* Task goal *
Number of lines below with the word "width": state it and write nothing more.

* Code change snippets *

***

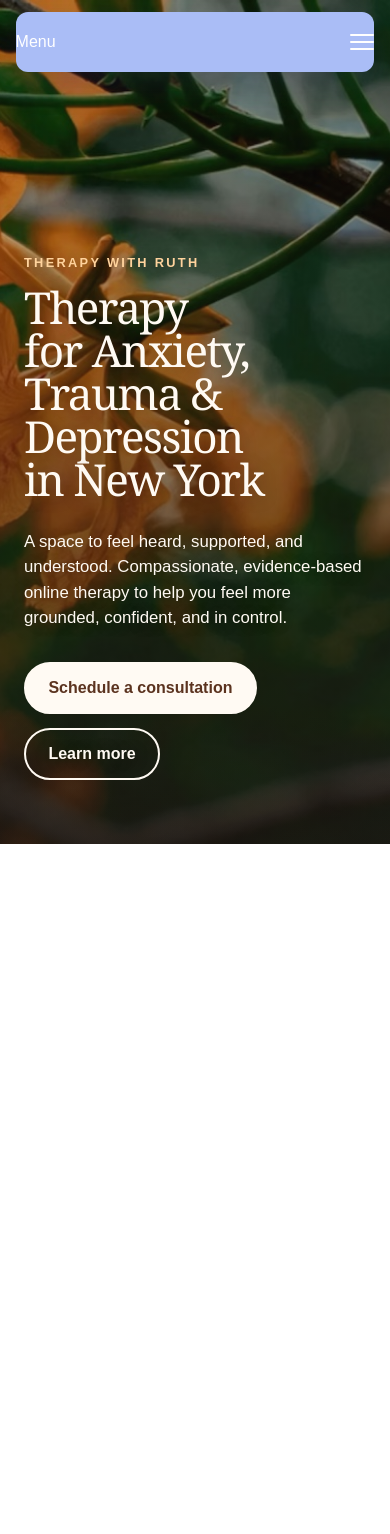
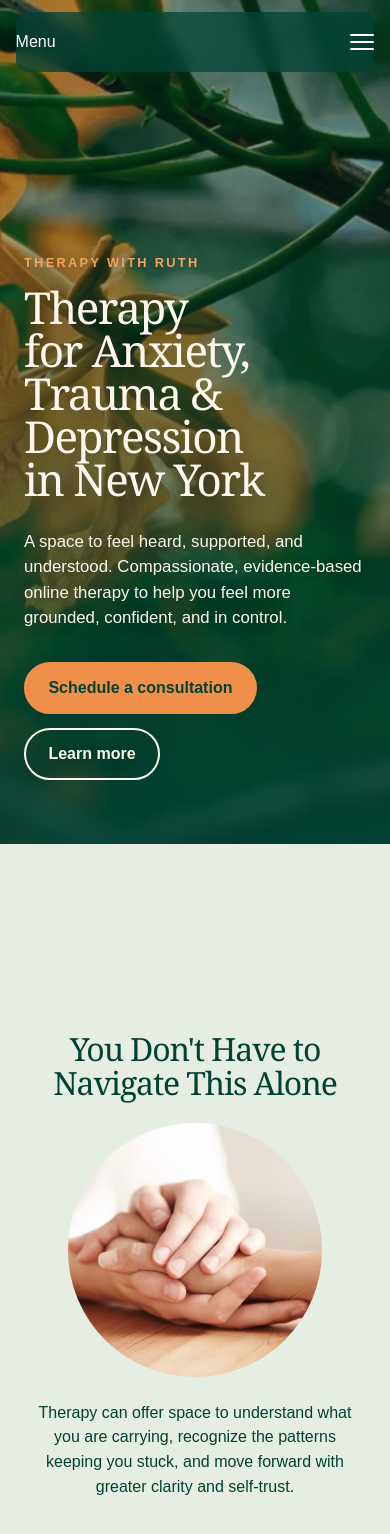
Before and after one commit to TherapyWithRuth/therapy-with-ruth-website, an Angular app: page / in a window 390 px wide. Shown: the top 1534 px of the page. Before the commit the page ends 844 px from the top, so only its background shows below. Built offline with nearby package versions, Linux system fonts and the light colour scheme.

Commit message:
1) Made menu transparent 2) added Problem section 3) Added scroll snapping

```diff
--- a/src/app/home/hero/hero.scss
+++ b/src/app/home/hero/hero.scss
@@ -5,13 +5,14 @@
 .hero {
   position: relative;
   display: grid;
-  min-height: 100svh;
+  height: 100%;
+  min-height: 100%;
   align-items: center;
   overflow: hidden;
   padding: 8.5rem clamp(1.5rem, 8vw, 8rem) 5rem;
   isolation: isolate;
   background:
-    linear-gradient(90deg, rgba(29, 24, 20, 0.74) 0%, rgba(29, 24, 20, 0.4) 52%, transparent 82%),
+    linear-gradient(90deg, rgba(1, 66, 53, 0.82) 0%, rgba(1, 66, 53, 0.48) 52%, transparent 82%),
     url('/images/orange-flowers-in-tree.jpg') center / cover no-repeat;
 }
 
@@ -20,20 +21,20 @@
   z-index: -1;
   inset: auto 0 0;
   height: 9rem;
-  background: linear-gradient(transparent, rgba(24, 19, 15, 0.2));
+  background: linear-gradient(transparent, rgba(1, 66, 53, 0.24));
   content: '';
   pointer-events: none;
 }
 
 .hero__content {
   width: min(100%, 43rem);
-  color: #fffaf3;
-  text-shadow: 0 0.125rem 1rem rgba(30, 22, 15, 0.25);
+  color: var(--color-cream);
+  text-shadow: 0 0.125rem 1rem rgba(1, 38, 30, 0.3);
 }
 
 .hero__eyebrow {
   margin: 0 0 1rem;
-  color: #ffd39d;
+  color: var(--color-orange-soft);
   font-size: clamp(0.8rem, 1.5vw, 0.95rem);
   font-weight: 700;
   letter-spacing: 0.18em;
@@ -71,10 +72,10 @@ h1 {
   min-height: 3.25rem;
   align-items: center;
   justify-content: center;
-  border: 0.125rem solid #fffaf3;
+  border: 0.125rem solid var(--color-cream);
   border-radius: 999px;
   padding: 0.75rem 1.4rem;
-  color: #fffaf3;
+  color: var(--color-cream);
   font-weight: 700;
   text-decoration: none;
   transition:
@@ -85,9 +86,9 @@ h1 {
 }
 
 .hero__button--primary {
-  border-color: #fffaf3;
-  background: #fffaf3;
-  color: #5b331f;
+  border-color: var(--color-orange);
+  background: var(--color-orange);
+  color: var(--color-forest-dark);
   text-shadow: none;
 }
 
@@ -96,26 +97,25 @@ h1 {
 }
 
 .hero__button--primary:hover {
-  border-color: #ffd39d;
-  background: #ffd39d;
+  border-color: var(--color-orange-soft);
+  background: var(--color-orange-soft);
 }
 
 .hero__button--secondary:hover {
-  background: rgba(255, 250, 243, 0.15);
+  background: rgba(255, 247, 237, 0.15);
 }
 
 .hero__button:focus-visible {
-  outline: 0.1875rem solid #ffd39d;
+  outline: 0.1875rem solid var(--color-orange-soft);
   outline-offset: 0.25rem;
 }
 
 @media (max-width: 48rem) {
   .hero {
-    min-height: 100svh;
     align-items: end;
     padding: 7.5rem 1.5rem 4rem;
     background:
-      linear-gradient(0deg, rgba(29, 24, 20, 0.82) 0%, rgba(29, 24, 20, 0.28) 78%),
+      linear-gradient(0deg, rgba(1, 66, 53, 0.88) 0%, rgba(1, 66, 53, 0.3) 78%),
       url('/images/orange-flowers-in-tree.jpg') 62% center / cover no-repeat;
   }
 
--- a/src/app/home/hero/hero.ts
+++ b/src/app/home/hero/hero.ts
@@ -1,5 +1,7 @@
 import { Component } from '@angular/core';
 import { RouterLink } from '@angular/router';
+
+import { ScrollSnapSection } from '../../shared/scroll-snap-section';
 
 @Component({
   selector: 'app-hero',
@@ -7,4 +9,4 @@ import { RouterLink } from '@angular/router';
   templateUrl: './hero.html',
   styleUrl: './hero.scss',
 })
-export class Hero {}
+export class Hero extends ScrollSnapSection {}
--- a/src/app/home/home.html
+++ b/src/app/home/home.html
@@ -1 +1,2 @@
 <app-hero />
+<app-problem />
--- a/src/app/home/home.ts
+++ b/src/app/home/home.ts
@@ -1,10 +1,11 @@
 import { Component } from '@angular/core';
 
 import { Hero } from './hero/hero';
+import { Problem } from './problem/problem';
 
 @Component({
   selector: 'app-home',
-  imports: [Hero],
+  imports: [Hero, Problem],
   templateUrl: './home.html',
   styleUrl: './home.scss',
 })
--- /dev/null
+++ b/src/app/home/problem/problem.html
@@ -0,0 +1,16 @@
+<section class="problem" aria-labelledby="problem-title">
+  <div class="problem__content">
+    <h2 id="problem-title">You Don't Have to Navigate This Alone</h2>
+    <img
+      class="problem__image"
+      src="/images/holding-hands-supportively.jpg"
+      alt="Two people holding hands supportively"
+      width="650"
+      height="688"
+    />
+    <p>
+      Therapy can offer space to understand what you are carrying, recognize the patterns keeping
+      you stuck, and move forward with greater clarity and self-trust.
+    </p>
+  </div>
+</section>
--- /dev/null
+++ b/src/app/home/problem/problem.scss
@@ -0,0 +1,50 @@
+:host {
+  display: block;
+}
+
+.problem {
+  display: grid;
+  height: 100%;
+  min-height: 100%;
+  place-items: center;
+  padding: clamp(2rem, 4vh, 4rem) clamp(1.5rem, 8vw, 8rem);
+  background: var(--color-sage-light);
+}
+
+.problem__content {
+  width: min(100%, 70rem);
+  text-align: center;
+}
+
+h2 {
+  max-width: 18ch;
+  margin: 0 auto;
+  color: var(--color-forest-dark);
+  font-family: Georgia, 'Times New Roman', serif;
+  font-size: clamp(2rem, 3.5vw, 3.5rem);
+  font-weight: 400;
+  letter-spacing: -0.035em;
+  line-height: 1.05;
+  text-wrap: balance;
+}
+
+.problem__image {
+  --image-size: min(calc(100vw - 3rem), clamp(10rem, 30vh, 18rem));
+
+  display: block;
+  width: var(--image-size);
+  height: var(--image-size);
+  margin: 1.5rem auto 0;
+  border-radius: 50%;
+  object-fit: cover;
+  object-position: center;
+}
+
+p {
+  max-width: 42rem;
+  margin: 1.5rem auto 0;
+  color: var(--color-forest-dark);
+  font-size: clamp(1rem, 1.4vw, 1.2rem);
+  line-height: 1.55;
+  text-wrap: pretty;
+}
--- a/src/app/shared/components/menu-bar/menu-bar.scss
+++ b/src/app/shared/components/menu-bar/menu-bar.scss
@@ -15,8 +15,9 @@
   min-height: 3.5rem;
   margin: 0 auto;
   border-radius: 1rem;
-  background: #aabdf6;
-  box-shadow: 0 0.75rem 2rem rgba(45, 60, 105, 0.2);
+  background: rgba(1, 66, 53, 0.72);
+  backdrop-filter: blur(0.5rem);
+  box-shadow: none;
 }
 
 .menu-bar__links {
--- a/src/app/shared/components/menu-bar/services-menu/services-menu.scss
+++ b/src/app/shared/components/menu-bar/services-menu/services-menu.scss
@@ -60,7 +60,7 @@
 
 .services-menu__submenu a:focus-visible {
   border-radius: 0.3rem;
-  outline: 0.15rem solid #20232d;
+  outline: 0.15rem solid var(--color-forest-dark);
   outline-offset: -0.15rem;
 }
 
@@ -72,11 +72,11 @@
   width: max-content;
   min-width: 18rem;
   margin: 0;
-  border: 1px solid rgba(32, 35, 45, 0.12);
+  border: 1px solid rgba(1, 66, 53, 0.16);
   border-radius: 0.5rem;
   padding: 0.55rem;
-  background: #f5f7ff;
-  box-shadow: 0 12px 30px rgba(32, 35, 45, 0.18);
+  background: var(--color-cream);
+  box-shadow: 0 12px 30px rgba(1, 66, 53, 0.18);
   list-style: none;
   transform: translateX(-50%);
 }
@@ -91,14 +91,14 @@
   display: block;
   border-radius: 0.3rem;
   padding: 0.75rem 0.9rem;
-  color: #20232d;
+  color: var(--color-forest-dark);
   line-height: 1.35;
   text-decoration: none;
 }
 
 .services-menu__submenu a:hover,
 .services-menu__submenu a:focus-visible {
-  background: #dce5ff;
+  background: #f9d7b9;
 }
 
 @media (max-width: 48rem) {
--- /dev/null
+++ b/src/app/shared/scroll-snap-section.ts
@@ -0,0 +1,32 @@
+import { DOCUMENT } from '@angular/common';
+import { Directive, ElementRef, HostBinding, inject } from '@angular/core';
+
+export interface PageSection {
+  scrollToSection(behavior?: ScrollBehavior): void;
+}
+
+@Directive()
+export abstract class ScrollSnapSection implements PageSection {
+  private readonly document = inject(DOCUMENT);
+  private readonly element = inject<ElementRef<HTMLElement>>(ElementRef);
+
+  @HostBinding('style.scroll-snap-align')
+  protected readonly scrollSnapAlign = 'start';
+
+  @HostBinding('style.scroll-snap-stop')
+  protected readonly scrollSnapStop = 'normal';
+
+  @HostBinding('style.height')
+  protected readonly sectionHeight = '100svh';
+
+  scrollToSection(behavior: ScrollBehavior = 'smooth'): void {
+    const prefersReducedMotion = this.document.defaultView?.matchMedia(
+      '(prefers-reduced-motion: reduce)',
+    ).matches;
+
+    this.element.nativeElement.scrollIntoView({
+      behavior: prefersReducedMotion ? 'auto' : behavior,
+      block: 'start',
+    });
+  }
+}
--- a/src/styles.scss
+++ b/src/styles.scss
@@ -1,5 +1,13 @@
 :root {
-  color: #20232d;
+  --color-forest-dark: #014235;
+  --color-forest: #2f6b4f;
+  --color-orange: #ef8f4a;
+  --color-orange-soft: #f4a261;
+  --color-cream: #fff7ed;
+  --color-sage-light: #e6eee4;
+
+  color: var(--color-forest-dark);
+  background: var(--color-sage-light);
   font-family: Arial, Helvetica, sans-serif;
   font-synthesis: none;
   text-rendering: optimizeLegibility;
@@ -11,11 +19,12 @@
 
 html {
   scroll-behavior: smooth;
+  scroll-snap-type: y mandatory;
 }
 
 body {
   margin: 0;
-  background: #fff;
+  background: var(--color-sage-light);
 }
 
 button,
@@ -24,3 +33,9 @@ textarea,
 select {
   font: inherit;
 }
+
+@media (prefers-reduced-motion: reduce) {
+  html {
+    scroll-behavior: auto;
+  }
+}
```
Also changed, not shown: src/app/home/problem/problem.ts (added, +10 -0 lines), public/images/holding-hands-supportively.jpg (added).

***

* Task answer *
10